The ruins of Vijayanagara, the former capital of the Vijayanagara Empire flourished between the 14th and the 16th centuries in Hampi, Karnataka, they are listed as a UNESCO World Heritage Site. Only eight km away from this holy and peaceful place the hell of the Indian iron ore rush is taking place.
The international boom has made India the third largest exporter of iron ore in the world; a third of the exports came from the Bellary area. The Mining and Geology Department records show, that this region alone exported 15 million tones of high quality iron ore worth $67 million overseas, mainly to China.
A boom in the construction industry there, accelerated by the 2008 Olympic Games in Beijing, pushed the international price of iron ore from $17 per tonne in 2000-2001 to its peak-in 2004-2005- when the price touched $75.
At present, most of the iron ore is exported (60%). Therefore, there is growing demand from the Indian Steel giants for reducing export and supplying it to the Indian market.
The giants of the industry - Arcelor Mittal, Posco, Tata Steel all want to build steel plants. In 2008 Steel prices have almost doubled surpassing $700 per ton. This excess demand for steel is adding tightness to markets for steel-making raw materials like iron ore. The demand for iron ore is so great that some countries are moving to ban exports in order to keep domestic prices at reasonable levels.
In India, the shift to privatisation and open market economy after the new economic policies has pushed women and children into the informal labour force. Especially in sectors like mining where the deregulation of laws is common to attract direct and private investments. Meanwhile the collapse of agriculture due to recurrent drought and mechanization forced the landless agricultural labourers to look for other means of wage earnings.
The migrants from the decimated agricultural sector started floating from mining plot to mining plot searching for sustenance in an informal system of contract labour in the mining triangle.
By 2005, the hectic scramble for iron ore led to an uncontrollable social and ecological chaos in the Bellary – Hospet – Sandur district. Most of the mining operations are done by small illegal mining companies, which do not follow any environmental or social regulation.

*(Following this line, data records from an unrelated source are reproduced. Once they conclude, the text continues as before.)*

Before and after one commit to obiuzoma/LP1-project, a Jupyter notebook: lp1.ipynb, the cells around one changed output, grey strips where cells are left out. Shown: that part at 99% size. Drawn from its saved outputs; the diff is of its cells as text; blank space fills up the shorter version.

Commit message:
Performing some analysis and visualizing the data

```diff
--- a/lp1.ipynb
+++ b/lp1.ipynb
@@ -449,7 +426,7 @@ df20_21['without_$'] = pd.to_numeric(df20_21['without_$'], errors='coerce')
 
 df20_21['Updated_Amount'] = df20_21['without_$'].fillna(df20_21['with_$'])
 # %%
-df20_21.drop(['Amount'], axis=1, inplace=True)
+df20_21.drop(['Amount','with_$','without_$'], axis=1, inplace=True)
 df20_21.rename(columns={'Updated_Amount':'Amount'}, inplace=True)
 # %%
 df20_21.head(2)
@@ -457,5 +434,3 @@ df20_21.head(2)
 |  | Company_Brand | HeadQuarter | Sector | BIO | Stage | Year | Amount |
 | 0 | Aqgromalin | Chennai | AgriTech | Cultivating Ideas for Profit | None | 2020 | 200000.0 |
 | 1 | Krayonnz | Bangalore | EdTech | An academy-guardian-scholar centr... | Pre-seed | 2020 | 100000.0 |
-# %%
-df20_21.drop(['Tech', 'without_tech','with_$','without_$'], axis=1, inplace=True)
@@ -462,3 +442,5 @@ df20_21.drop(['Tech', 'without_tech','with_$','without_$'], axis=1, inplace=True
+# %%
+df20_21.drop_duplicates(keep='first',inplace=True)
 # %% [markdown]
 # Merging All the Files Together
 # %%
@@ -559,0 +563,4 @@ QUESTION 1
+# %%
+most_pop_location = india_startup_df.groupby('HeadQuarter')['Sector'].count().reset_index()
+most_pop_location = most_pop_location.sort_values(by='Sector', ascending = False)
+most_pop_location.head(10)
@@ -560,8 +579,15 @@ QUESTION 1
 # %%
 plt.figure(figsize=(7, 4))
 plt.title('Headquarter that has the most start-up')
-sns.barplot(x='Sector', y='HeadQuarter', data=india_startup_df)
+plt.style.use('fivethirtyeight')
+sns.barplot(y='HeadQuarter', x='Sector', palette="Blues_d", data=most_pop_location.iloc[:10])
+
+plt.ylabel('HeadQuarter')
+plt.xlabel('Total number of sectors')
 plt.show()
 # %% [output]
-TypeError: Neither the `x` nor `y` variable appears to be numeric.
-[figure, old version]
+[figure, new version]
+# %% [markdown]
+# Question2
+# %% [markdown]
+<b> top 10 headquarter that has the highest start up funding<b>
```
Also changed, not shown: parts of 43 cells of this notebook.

The working and living conditions of the workers are highly exploitative, inhuman and do not have even the very basic amenities either for work safety or for minimum human living needs. Lack of even basic facilities has led to high level of insanitation, ill health and social chaos. Bellary has the highest incidence of HIV in Karnataka.
The mining dust, a suffocating rust-coloured cloud coats everything in and around the mining triangle. Mine workers are developing more serious and chronic illnesses like tuberculosis, silicosis, cancers and respiratory illnesses so they became unable to perform any labour and have to push their children earlier into this hazardous industry.

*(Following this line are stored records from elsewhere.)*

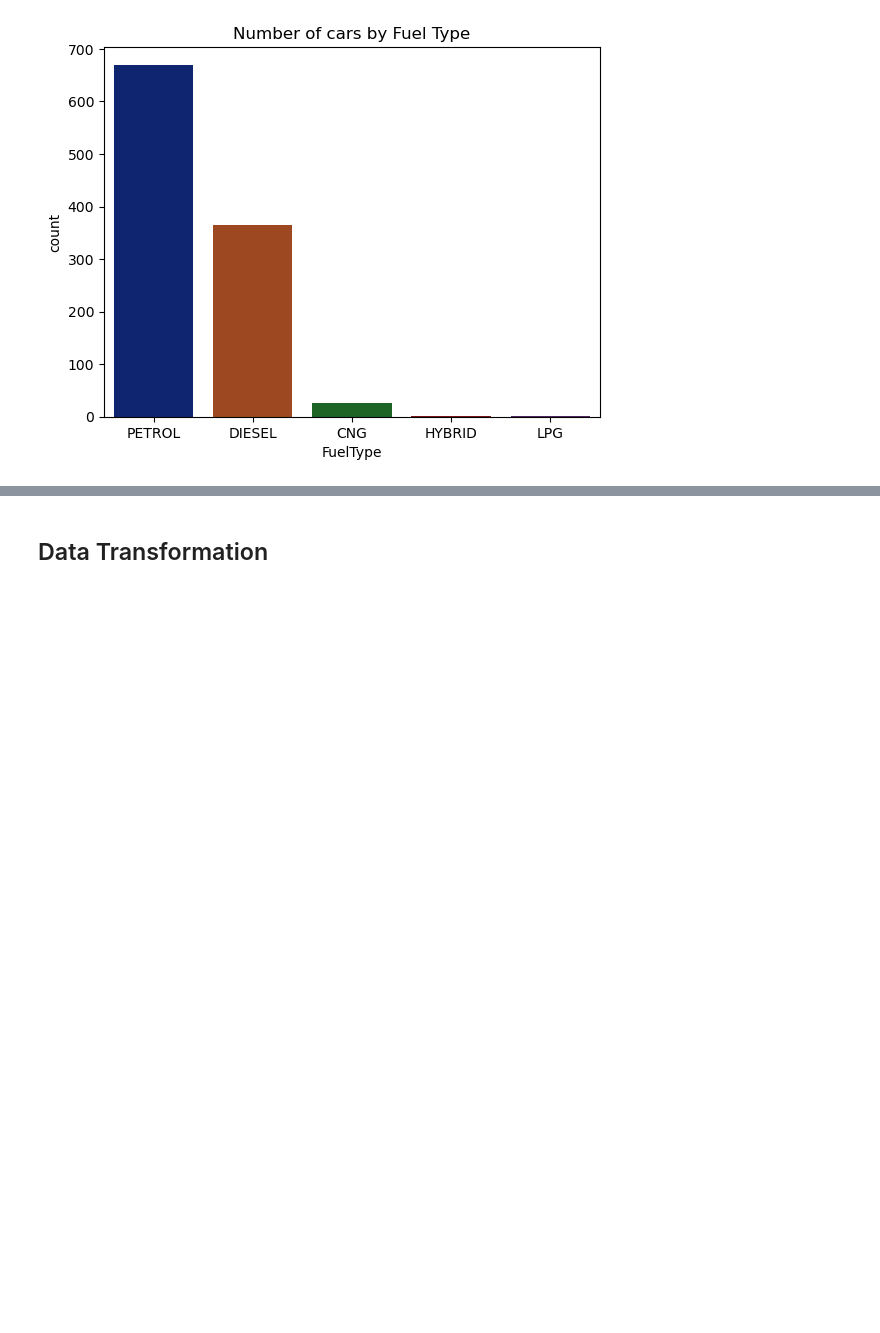
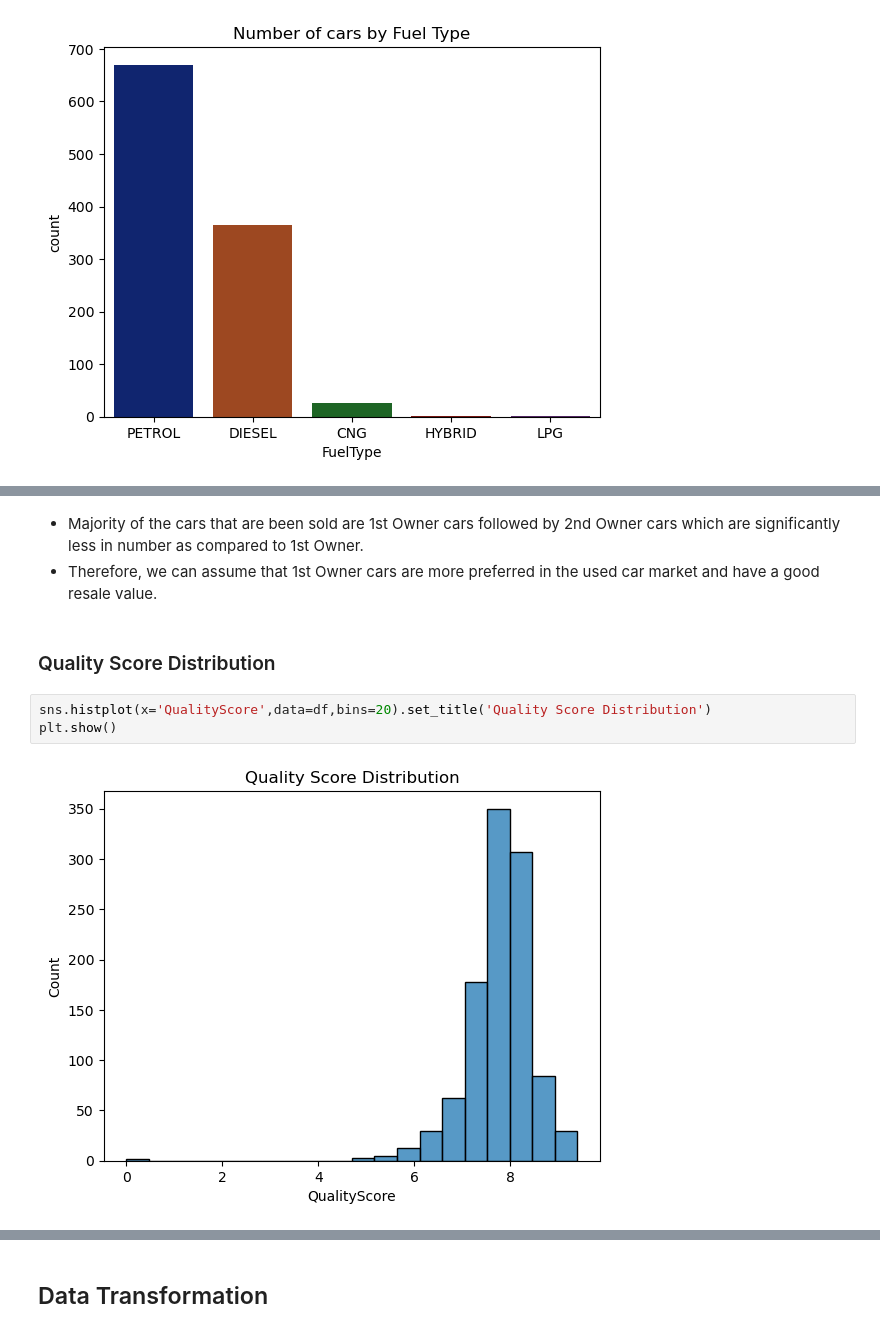
Before and after one commit to shriansh8619/Used-Car-Price-Prediction, a Jupyter notebook: Used_Car_Price_Prediction.ipynb, the cells around one changed output, grey strips where cells are left out. Cells and saved outputs as stored; diff of their text form; blank space fills up the shorter version.

```diff
--- a/Used_Car_Price_Prediction.ipynb
+++ b/Used_Car_Price_Prediction.ipynb
@@ -208,0 +241,10 @@ Text(0.5, 1.0, 'Number of cars by Fuel Type')
+# %% [markdown]
+* Majority of the cars that are been sold are 1st Owner cars followed by 2nd Owner cars which are significantly less in number as compared to 1st Owner.
+* Therefore, we can assume that 1st Owner cars are more preferred in the used car market and have a good resale value.
+# %% [markdown]
+### Quality Score Distribution
+# %%
+sns.histplot(x='QualityScore',data=df,bins=20).set_title('Quality Score Distribution')
+plt.show()
+# %% [output]
+[figure, added]
```
Also changed, not shown: parts of 32 cells of this notebook.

Around 60,000 daily wage labourers work in the district in the iron ore mines, half of them children under the age of 14 and around 20,000 women. The daily wages paid for men is around 1,20 euro, for women around 0,76 euro and for children 0,53 euro, a family earns about 15-22 euro a week during the peak period.
Once famous for its sandalwood forests and abundant wildlife, the area now trembles with the blasting of ore-laden hillsides and the rumble of lorries transporting rock from the mines to ports around India. The uncontrolled mining has had serious consequences, from the illegal exploitation of forestlands to widespread pollution, rampant corruption and exploitation of child labour.